'''

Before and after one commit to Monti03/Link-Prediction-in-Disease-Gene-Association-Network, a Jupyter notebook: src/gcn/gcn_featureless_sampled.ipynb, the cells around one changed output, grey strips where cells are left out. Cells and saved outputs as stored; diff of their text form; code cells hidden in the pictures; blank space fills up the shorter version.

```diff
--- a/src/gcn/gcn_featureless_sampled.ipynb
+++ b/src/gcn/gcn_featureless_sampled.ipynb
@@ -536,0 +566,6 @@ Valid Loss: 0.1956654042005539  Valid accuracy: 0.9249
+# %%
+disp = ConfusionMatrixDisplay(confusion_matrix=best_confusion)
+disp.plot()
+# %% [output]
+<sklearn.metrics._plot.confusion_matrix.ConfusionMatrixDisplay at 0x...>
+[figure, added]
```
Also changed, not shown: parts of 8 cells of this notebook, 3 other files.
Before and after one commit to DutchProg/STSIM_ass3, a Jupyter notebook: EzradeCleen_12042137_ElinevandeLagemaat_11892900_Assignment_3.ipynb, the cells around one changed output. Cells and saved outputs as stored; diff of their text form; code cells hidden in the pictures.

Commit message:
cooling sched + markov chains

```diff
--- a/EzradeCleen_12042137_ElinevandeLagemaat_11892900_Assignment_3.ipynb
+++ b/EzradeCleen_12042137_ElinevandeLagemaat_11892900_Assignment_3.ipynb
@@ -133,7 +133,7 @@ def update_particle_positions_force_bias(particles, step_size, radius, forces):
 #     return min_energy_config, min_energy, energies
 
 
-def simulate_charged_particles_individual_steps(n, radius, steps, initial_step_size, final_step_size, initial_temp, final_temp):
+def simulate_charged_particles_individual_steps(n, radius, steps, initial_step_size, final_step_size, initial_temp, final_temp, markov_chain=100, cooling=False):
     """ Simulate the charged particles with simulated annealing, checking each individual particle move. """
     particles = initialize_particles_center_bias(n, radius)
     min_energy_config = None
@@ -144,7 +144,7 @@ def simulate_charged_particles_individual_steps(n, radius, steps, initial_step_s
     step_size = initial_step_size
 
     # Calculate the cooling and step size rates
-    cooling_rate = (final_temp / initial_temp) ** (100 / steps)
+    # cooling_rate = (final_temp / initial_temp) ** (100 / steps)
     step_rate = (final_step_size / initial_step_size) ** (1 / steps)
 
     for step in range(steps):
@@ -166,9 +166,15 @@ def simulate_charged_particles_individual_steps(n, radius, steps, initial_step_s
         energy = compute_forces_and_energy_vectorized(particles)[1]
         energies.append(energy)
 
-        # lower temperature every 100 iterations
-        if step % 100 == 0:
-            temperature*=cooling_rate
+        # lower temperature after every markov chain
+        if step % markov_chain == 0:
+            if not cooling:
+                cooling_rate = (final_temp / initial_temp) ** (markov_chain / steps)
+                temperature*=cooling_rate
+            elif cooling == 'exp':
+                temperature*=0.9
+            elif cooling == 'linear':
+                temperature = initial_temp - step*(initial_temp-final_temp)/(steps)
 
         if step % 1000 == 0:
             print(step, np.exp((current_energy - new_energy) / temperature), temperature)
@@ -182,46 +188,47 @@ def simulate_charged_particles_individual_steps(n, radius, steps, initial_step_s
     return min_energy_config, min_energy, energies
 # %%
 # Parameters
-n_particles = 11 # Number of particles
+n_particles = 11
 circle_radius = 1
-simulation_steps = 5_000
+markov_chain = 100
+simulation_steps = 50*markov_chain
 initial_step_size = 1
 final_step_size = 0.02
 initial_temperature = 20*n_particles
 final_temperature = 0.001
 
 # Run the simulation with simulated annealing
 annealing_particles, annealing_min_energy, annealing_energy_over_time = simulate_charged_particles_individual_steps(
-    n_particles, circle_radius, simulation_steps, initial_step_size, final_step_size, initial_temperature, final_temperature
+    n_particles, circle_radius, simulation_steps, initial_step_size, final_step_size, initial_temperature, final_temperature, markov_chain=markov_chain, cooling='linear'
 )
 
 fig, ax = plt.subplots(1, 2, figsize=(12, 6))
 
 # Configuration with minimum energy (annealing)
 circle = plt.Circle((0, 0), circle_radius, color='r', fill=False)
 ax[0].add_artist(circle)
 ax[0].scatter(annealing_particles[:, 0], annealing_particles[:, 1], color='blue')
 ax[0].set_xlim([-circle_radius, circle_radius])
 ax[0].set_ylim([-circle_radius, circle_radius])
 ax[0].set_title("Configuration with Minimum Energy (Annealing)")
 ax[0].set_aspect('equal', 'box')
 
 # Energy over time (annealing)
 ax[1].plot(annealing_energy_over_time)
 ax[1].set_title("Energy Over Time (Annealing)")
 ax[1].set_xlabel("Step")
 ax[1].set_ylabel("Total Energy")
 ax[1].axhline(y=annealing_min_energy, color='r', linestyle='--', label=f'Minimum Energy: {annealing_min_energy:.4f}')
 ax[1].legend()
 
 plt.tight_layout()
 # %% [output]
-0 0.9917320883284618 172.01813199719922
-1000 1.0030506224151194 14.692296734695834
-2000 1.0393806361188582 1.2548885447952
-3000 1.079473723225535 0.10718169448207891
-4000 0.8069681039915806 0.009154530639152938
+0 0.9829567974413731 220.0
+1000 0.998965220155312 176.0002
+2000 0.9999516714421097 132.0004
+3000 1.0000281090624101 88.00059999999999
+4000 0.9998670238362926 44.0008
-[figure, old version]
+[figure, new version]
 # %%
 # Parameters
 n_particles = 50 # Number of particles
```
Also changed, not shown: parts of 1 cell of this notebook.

'''

§ **Directions**: Please repeat every entry, exactly as it was written.

§ **Written response**:
Before and after one commit to Monti03/Link-Prediction-in-Disease-Gene-Association-Network, a Jupyter notebook: src/gcn/gcn_featureless_sampled.ipynb, the cells around one changed output, grey strips where cells are left out. Cells and saved outputs as stored; diff of their text form; code cells hidden in the pictures; blank space fills up the shorter version.

```diff
--- a/src/gcn/gcn_featureless_sampled.ipynb
+++ b/src/gcn/gcn_featureless_sampled.ipynb
@@ -536,0 +566,6 @@ Valid Loss: 0.1956654042005539  Valid accuracy: 0.9249
+# %%
+disp = ConfusionMatrixDisplay(confusion_matrix=best_confusion)
+disp.plot()
+# %% [output]
+<sklearn.metrics._plot.confusion_matrix.ConfusionMatrixDisplay at 0x...>
+[figure, added]
```
Also changed, not shown: parts of 8 cells of this notebook, 3 other files.
Before and after one commit to DutchProg/STSIM_ass3, a Jupyter notebook: EzradeCleen_12042137_ElinevandeLagemaat_11892900_Assignment_3.ipynb, the cells around one changed output. Cells and saved outputs as stored; diff of their text form; code cells hidden in the pictures.

Commit message:
cooling sched + markov chains

```diff
--- a/EzradeCleen_12042137_ElinevandeLagemaat_11892900_Assignment_3.ipynb
+++ b/EzradeCleen_12042137_ElinevandeLagemaat_11892900_Assignment_3.ipynb
@@ -133,7 +133,7 @@ def update_particle_positions_force_bias(particles, step_size, radius, forces):
 #     return min_energy_config, min_energy, energies
 
 
-def simulate_charged_particles_individual_steps(n, radius, steps, initial_step_size, final_step_size, initial_temp, final_temp):
+def simulate_charged_particles_individual_steps(n, radius, steps, initial_step_size, final_step_size, initial_temp, final_temp, markov_chain=100, cooling=False):
     """ Simulate the charged particles with simulated annealing, checking each individual particle move. """
     particles = initialize_particles_center_bias(n, radius)
     min_energy_config = None
@@ -144,7 +144,7 @@ def simulate_charged_particles_individual_steps(n, radius, steps, initial_step_s
     step_size = initial_step_size
 
     # Calculate the cooling and step size rates
-    cooling_rate = (final_temp / initial_temp) ** (100 / steps)
+    # cooling_rate = (final_temp / initial_temp) ** (100 / steps)
     step_rate = (final_step_size / initial_step_size) ** (1 / steps)
 
     for step in range(steps):
@@ -166,9 +166,15 @@ def simulate_charged_particles_individual_steps(n, radius, steps, initial_step_s
         energy = compute_forces_and_energy_vectorized(particles)[1]
         energies.append(energy)
 
-        # lower temperature every 100 iterations
-        if step % 100 == 0:
-            temperature*=cooling_rate
+        # lower temperature after every markov chain
+        if step % markov_chain == 0:
+            if not cooling:
+                cooling_rate = (final_temp / initial_temp) ** (markov_chain / steps)
+                temperature*=cooling_rate
+            elif cooling == 'exp':
+                temperature*=0.9
+            elif cooling == 'linear':
+                temperature = initial_temp - step*(initial_temp-final_temp)/(steps)
 
         if step % 1000 == 0:
             print(step, np.exp((current_energy - new_energy) / temperature), temperature)
@@ -182,46 +188,47 @@ def simulate_charged_particles_individual_steps(n, radius, steps, initial_step_s
     return min_energy_config, min_energy, energies
 # %%
 # Parameters
-n_particles = 11 # Number of particles
+n_particles = 11
 circle_radius = 1
-simulation_steps = 5_000
+markov_chain = 100
+simulation_steps = 50*markov_chain
 initial_step_size = 1
 final_step_size = 0.02
 initial_temperature = 20*n_particles
 final_temperature = 0.001
 
 # Run the simulation with simulated annealing
 annealing_particles, annealing_min_energy, annealing_energy_over_time = simulate_charged_particles_individual_steps(
-    n_particles, circle_radius, simulation_steps, initial_step_size, final_step_size, initial_temperature, final_temperature
+    n_particles, circle_radius, simulation_steps, initial_step_size, final_step_size, initial_temperature, final_temperature, markov_chain=markov_chain, cooling='linear'
 )
 
 fig, ax = plt.subplots(1, 2, figsize=(12, 6))
 
 # Configuration with minimum energy (annealing)
 circle = plt.Circle((0, 0), circle_radius, color='r', fill=False)
 ax[0].add_artist(circle)
 ax[0].scatter(annealing_particles[:, 0], annealing_particles[:, 1], color='blue')
 ax[0].set_xlim([-circle_radius, circle_radius])
 ax[0].set_ylim([-circle_radius, circle_radius])
 ax[0].set_title("Configuration with Minimum Energy (Annealing)")
 ax[0].set_aspect('equal', 'box')
 
 # Energy over time (annealing)
 ax[1].plot(annealing_energy_over_time)
 ax[1].set_title("Energy Over Time (Annealing)")
 ax[1].set_xlabel("Step")
 ax[1].set_ylabel("Total Energy")
 ax[1].axhline(y=annealing_min_energy, color='r', linestyle='--', label=f'Minimum Energy: {annealing_min_energy:.4f}')
 ax[1].legend()
 
 plt.tight_layout()
 # %% [output]
-0 0.9917320883284618 172.01813199719922
-1000 1.0030506224151194 14.692296734695834
-2000 1.0393806361188582 1.2548885447952
-3000 1.079473723225535 0.10718169448207891
-4000 0.8069681039915806 0.009154530639152938
+0 0.9829567974413731 220.0
+1000 0.998965220155312 176.0002
+2000 0.9999516714421097 132.0004
+3000 1.0000281090624101 88.00059999999999
+4000 0.9998670238362926 44.0008
-[figure, old version]
+[figure, new version]
 # %%
 # Parameters
 n_particles = 50 # Number of particles
```
Also changed, not shown: parts of 1 cell of this notebook.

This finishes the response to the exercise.